Shares rose in Japan, Hong Kong and Australia, mirroring a 2% advance for the S&P 500, which snapped a six-day losing streak. Lingering caution was evident with small declines in US stock futures and the dollar’s advance against the pound and the yen.
Investors remained alert to the threats posed by discordant moves from central banks over the past few days, with Federal Reserve officials adamant on further monetary tightening, the BOE unveiling a £65 billion ($71 billion) plan to support government debt and authorities in Asia trying to prop up weakening currencies.
The pound fell nearly 1% on Thursday as the greenback resumed its rise against its Group-of-10 counterparts. China’s onshore yuan advanced for the first time in nine sessions, after the central bank issued a verbal warning against currency speculation.
“The central bank is in a very difficult position right now,” Julie Biel, Kayne Anderson Rudnick portfolio manager and senior research analyst, said of the BOE in an interview with Bloomberg TV. “Everyone has been a little bit backed into a corner in seeing the volatility and market reaction.”

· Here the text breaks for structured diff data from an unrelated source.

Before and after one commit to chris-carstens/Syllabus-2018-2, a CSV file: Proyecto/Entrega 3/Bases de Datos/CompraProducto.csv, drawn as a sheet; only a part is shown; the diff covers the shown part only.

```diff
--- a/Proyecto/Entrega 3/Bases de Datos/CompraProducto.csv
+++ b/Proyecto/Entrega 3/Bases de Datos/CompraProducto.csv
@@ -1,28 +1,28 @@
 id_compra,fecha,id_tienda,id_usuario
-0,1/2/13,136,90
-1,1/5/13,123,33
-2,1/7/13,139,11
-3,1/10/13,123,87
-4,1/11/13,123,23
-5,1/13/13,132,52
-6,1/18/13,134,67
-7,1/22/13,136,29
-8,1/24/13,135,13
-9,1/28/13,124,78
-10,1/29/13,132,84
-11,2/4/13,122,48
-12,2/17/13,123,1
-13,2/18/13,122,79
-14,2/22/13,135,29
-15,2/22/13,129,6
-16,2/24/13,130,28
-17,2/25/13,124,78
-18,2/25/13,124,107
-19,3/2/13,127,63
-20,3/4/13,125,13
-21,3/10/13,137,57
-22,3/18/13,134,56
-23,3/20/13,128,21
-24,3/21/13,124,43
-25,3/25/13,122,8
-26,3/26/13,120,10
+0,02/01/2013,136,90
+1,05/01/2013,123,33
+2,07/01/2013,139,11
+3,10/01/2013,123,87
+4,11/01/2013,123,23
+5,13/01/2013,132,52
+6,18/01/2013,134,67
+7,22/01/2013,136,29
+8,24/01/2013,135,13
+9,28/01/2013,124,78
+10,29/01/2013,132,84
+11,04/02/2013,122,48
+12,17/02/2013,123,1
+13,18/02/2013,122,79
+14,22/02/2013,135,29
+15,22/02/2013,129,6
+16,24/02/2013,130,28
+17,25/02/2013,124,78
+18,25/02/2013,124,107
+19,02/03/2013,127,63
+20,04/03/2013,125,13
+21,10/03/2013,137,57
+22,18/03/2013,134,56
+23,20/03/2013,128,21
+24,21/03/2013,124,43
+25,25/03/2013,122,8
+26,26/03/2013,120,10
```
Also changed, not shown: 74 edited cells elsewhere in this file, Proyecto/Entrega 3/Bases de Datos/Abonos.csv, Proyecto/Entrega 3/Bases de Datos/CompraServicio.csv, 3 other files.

Treasuries were little changed Thursday after a sharp rally on Wednesday. Government bonds rose in Australia and New Zealand.
Federal Reserve officials continued to hammer home the central bank’s hawkish outlook. The Fed’s Atlanta President Raphael Bostic said he backs raising rates by a further 1.25 percentage points by the end of this year to counter inflation that has been worse than he expected.

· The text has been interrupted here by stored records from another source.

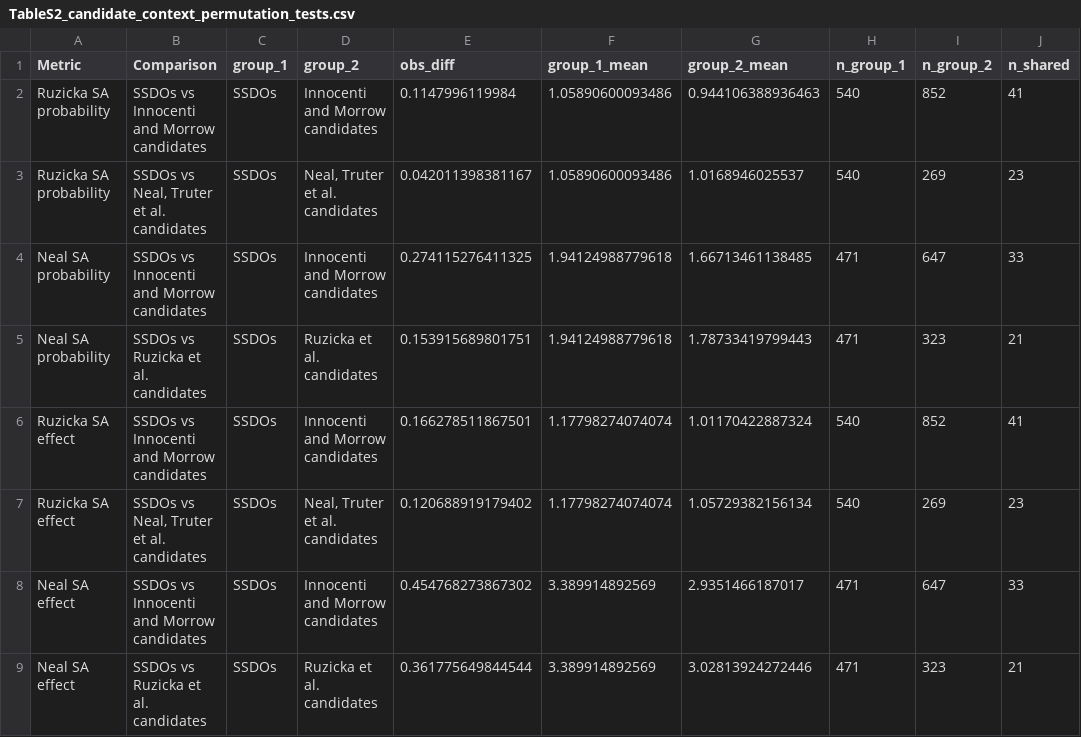
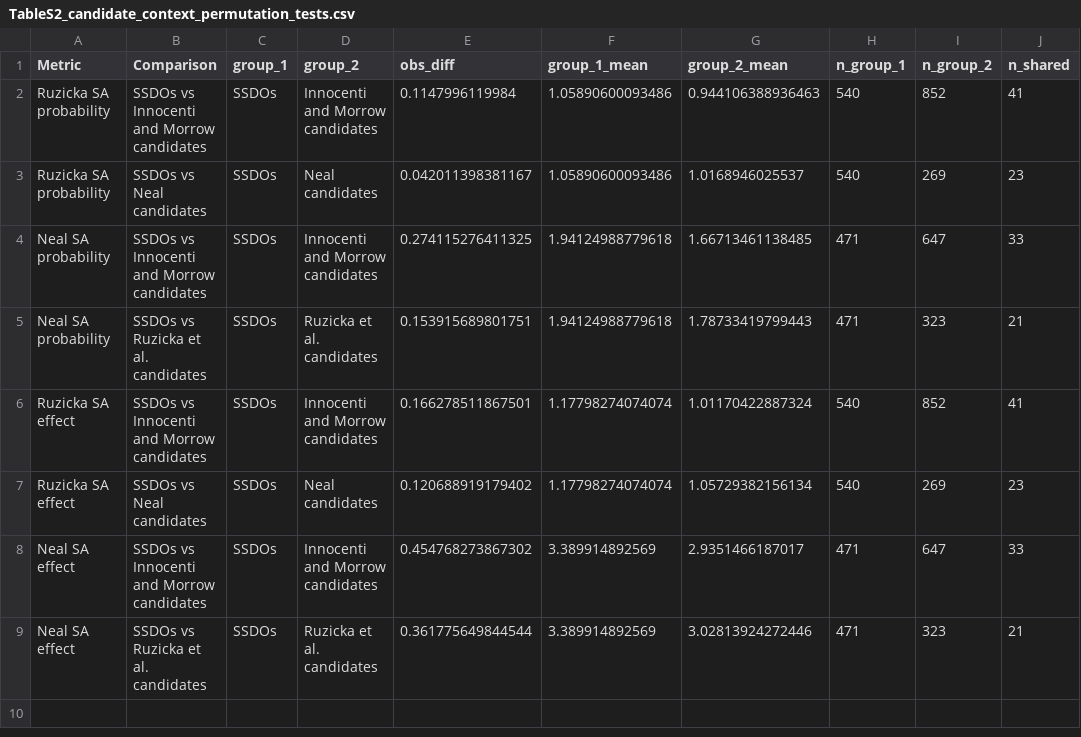
Before and after one commit to karlgrieshop/Howatson_Grieshop, a CSV file: Data/Summary_tables/TableS2_candidate_context_permutation_tests.csv, drawn as a sheet; only a part is shown; the diff names each change by its address in the sheet, - before the commit and + after, or states it on an @@ line.

```diff
--- a/Data/Summary_tables/TableS2_candidate_context_permutation_tests.csv
+++ b/Data/Summary_tables/TableS2_candidate_context_permutation_tests.csv
-B3 (Comparison): SSDOs vs Neal, Truter et al. candidates
+B3 (Comparison): SSDOs vs Neal candidates
-D3 (group_2): Neal, Truter et al. candidates
+D3 (group_2): Neal candidates
-B7 (Comparison): SSDOs vs Neal, Truter et al. candidates
+B7 (Comparison): SSDOs vs Neal candidates
-D7 (group_2): Neal, Truter et al. candidates
+D7 (group_2): Neal candidates
```
Also changed, not shown: Data/Summary_tables/FigS6_SSDO_candidate_overlay_multivariate_test.csv, Data/Summary_tables/TableS1_SA_Candidate_Enrichment_Tests.csv, 34 other files.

European Union officials unveiled fresh economic limits on Russia in response to the further annexing of Ukraine. The new round of sanctions would bar sales of Russian oil by third-party countries beyond a set price cap. The plan would inflict around $6.7 billion in economic pain on Russia.
“The markets are very pessimistic. Investors are fairly on the sidelines,” said Julia Raiskin, Asia-Pacific head of markets for Citigroup Inc. “Other than the dollar, there are not many assets that are trading constructively.”

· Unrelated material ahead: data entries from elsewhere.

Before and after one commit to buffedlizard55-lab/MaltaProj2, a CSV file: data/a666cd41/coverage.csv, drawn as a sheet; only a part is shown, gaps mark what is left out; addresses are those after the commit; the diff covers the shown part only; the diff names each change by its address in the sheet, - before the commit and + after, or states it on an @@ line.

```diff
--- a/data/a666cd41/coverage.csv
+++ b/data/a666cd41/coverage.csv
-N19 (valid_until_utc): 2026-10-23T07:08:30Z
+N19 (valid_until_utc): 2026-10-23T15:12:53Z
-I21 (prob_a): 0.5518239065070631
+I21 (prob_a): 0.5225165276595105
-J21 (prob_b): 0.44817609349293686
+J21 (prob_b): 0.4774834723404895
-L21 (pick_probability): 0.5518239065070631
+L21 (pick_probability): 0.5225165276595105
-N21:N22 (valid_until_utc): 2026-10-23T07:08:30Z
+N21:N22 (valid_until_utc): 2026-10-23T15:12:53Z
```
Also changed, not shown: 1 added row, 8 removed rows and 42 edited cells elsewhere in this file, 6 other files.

How much damage is a strong dollar causing? That’s the theme of this week’s MLIV Pulse survey. It’s brief and we don’t collect your name or any contact information.
Key events this week:
- Euro zone economic confidence, consumer confidence, Germany CPI, Thursday
- US initial jobless claims, GDP, Thursday
- Fed’s Loretta Mester, Mary Daly speak at events, Thursday
- China PMI, Friday
- Euro zone CPI, unemployment, Friday
- US consumer income , University of Michigan consumer sentiment, Friday
- Fed’s Lael Brainard and John Williams speak, Friday
Some of the main moves in markets:
- S&P 500 futures fell 0.1% as of 1:15 p.m. in Tokyo. The S&P 500 climbed 2%
- Nasdaq 100 futures fell 0.2%. The Nasdaq 100 jumped 2%
- The Topix index rose 0.5%
- Australia’s S&P/ASX 200 Index jumped 1.8%
- The Kospi index rose 1.4%
- The Hang Seng Index gained 1.3%
- Shanghai Composite Index added 0.3%
- Euro Stoxx 50 futures gained 0.5%
- The Bloomberg Dollar Spot Index rose 0.4%
- The Japanese yen fell 0.2% to 144.43 per dollar
- The offshore yuan weakened 0.4% to 7.1888 versus the dollar. Its onshore counterpart strengthened
- The euro fell 0.5% at $0.9685
- Bitcoin was little changed at $19,531
- Ether slipped 0.6% to $1,342
- The yield on 10-year Treasuries rose three basis points to 3.76%
- Australia’s 10-year yield declined 22 basis points to 3.88%
- West Texas Intermediate crude fell 0.5% to $81.78 a barrel
- Gold was at $1,653.80 an ounce
Source By: Bloomberg